=== Exercise details ===
Lines in which "InputIterator" appears should be pulled from the data below.

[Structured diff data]
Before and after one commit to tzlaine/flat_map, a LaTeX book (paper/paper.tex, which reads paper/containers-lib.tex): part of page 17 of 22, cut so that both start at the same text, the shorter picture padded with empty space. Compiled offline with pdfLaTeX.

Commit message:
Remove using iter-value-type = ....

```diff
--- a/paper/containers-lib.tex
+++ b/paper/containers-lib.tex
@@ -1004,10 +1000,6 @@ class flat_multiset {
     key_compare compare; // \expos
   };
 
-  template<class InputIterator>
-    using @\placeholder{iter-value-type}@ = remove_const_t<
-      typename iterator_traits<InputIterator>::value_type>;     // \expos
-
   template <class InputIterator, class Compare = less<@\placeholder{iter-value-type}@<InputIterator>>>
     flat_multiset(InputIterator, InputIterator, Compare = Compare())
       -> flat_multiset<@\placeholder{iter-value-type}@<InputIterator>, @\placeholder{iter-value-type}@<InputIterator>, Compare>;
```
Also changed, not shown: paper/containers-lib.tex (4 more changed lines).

* * *

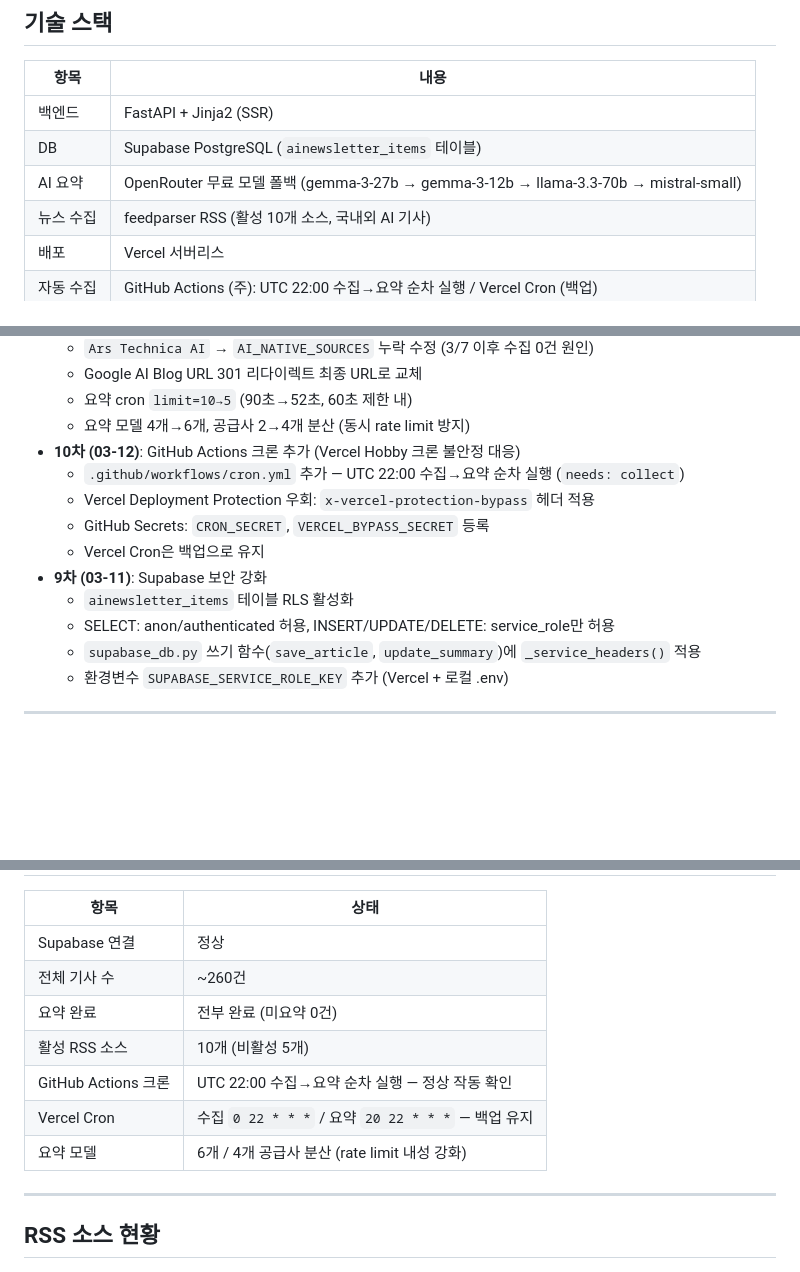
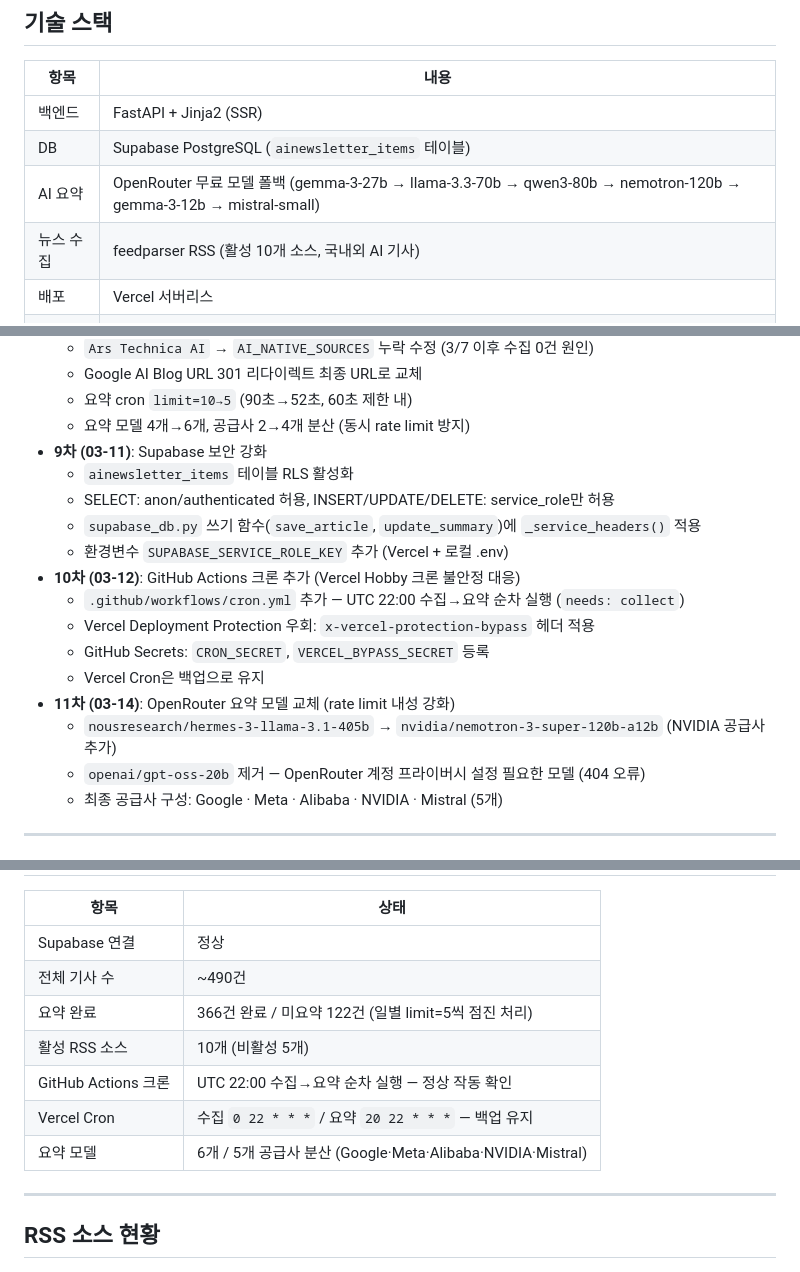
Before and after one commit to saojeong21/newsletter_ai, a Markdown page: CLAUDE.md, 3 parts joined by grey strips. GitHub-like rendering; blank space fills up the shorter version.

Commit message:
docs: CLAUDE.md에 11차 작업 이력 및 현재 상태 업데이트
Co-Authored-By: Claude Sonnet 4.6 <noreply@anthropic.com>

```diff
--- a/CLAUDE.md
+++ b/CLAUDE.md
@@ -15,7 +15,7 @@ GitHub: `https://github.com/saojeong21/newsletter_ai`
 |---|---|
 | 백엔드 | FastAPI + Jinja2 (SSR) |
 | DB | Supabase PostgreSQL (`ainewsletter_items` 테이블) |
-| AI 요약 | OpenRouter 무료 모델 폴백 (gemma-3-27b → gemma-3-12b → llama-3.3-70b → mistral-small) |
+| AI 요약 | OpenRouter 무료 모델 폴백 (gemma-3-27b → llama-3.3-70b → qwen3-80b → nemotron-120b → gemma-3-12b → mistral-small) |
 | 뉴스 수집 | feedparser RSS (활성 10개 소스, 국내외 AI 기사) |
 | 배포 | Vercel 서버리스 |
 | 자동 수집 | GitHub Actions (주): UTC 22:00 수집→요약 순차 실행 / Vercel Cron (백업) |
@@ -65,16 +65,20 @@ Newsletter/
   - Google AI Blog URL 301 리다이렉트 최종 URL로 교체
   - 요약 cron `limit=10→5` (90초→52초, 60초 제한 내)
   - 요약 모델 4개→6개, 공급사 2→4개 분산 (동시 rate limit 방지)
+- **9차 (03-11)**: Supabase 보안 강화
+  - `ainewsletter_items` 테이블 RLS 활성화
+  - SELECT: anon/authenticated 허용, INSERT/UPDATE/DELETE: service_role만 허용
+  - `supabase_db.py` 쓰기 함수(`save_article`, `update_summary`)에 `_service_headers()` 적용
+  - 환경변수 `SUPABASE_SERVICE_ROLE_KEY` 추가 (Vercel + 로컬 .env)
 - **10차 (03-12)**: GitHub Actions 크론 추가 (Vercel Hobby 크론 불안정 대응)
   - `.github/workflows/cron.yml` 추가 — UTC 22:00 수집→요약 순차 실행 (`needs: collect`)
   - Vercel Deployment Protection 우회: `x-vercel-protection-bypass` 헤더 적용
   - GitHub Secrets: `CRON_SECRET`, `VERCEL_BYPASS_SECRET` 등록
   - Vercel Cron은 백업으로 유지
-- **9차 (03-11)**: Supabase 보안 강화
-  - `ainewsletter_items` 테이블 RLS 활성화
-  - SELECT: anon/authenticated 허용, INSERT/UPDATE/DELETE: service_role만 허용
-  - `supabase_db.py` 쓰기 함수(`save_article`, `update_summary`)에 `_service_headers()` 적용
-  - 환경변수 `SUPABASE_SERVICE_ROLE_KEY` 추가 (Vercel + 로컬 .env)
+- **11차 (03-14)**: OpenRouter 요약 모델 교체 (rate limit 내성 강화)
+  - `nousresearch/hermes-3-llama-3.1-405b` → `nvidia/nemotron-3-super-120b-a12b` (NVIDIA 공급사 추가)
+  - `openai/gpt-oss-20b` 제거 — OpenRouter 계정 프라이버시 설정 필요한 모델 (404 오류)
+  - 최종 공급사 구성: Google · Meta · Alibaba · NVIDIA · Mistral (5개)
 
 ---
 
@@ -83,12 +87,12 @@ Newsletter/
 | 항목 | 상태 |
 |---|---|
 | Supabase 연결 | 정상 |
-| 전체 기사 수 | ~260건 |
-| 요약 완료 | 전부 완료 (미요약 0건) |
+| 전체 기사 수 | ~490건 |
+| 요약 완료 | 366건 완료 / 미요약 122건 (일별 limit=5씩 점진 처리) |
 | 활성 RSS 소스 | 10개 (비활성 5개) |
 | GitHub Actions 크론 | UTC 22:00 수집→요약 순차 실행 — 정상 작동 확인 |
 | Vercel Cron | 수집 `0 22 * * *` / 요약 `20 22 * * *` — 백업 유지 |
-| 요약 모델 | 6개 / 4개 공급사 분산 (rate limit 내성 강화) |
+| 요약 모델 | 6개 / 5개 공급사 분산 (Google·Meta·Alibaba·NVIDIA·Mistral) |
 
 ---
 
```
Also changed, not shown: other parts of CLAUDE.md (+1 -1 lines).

=== Answer to this problem ===
-  template<class InputIterator>
-      typename iterator_traits<InputIterator>::value_type>;     // \expos
   template <class InputIterator, class Compare = less<@\placeholder{iter-value-type}@<InputIterator>>>
     flat_multiset(InputIterator, InputIterator, Compare = Compare())
       -> flat_multiset<@\placeholder{iter-value-type}@<InputIterator>, @\placeholder{iter-value-type}@<InputIterator>, Compare>;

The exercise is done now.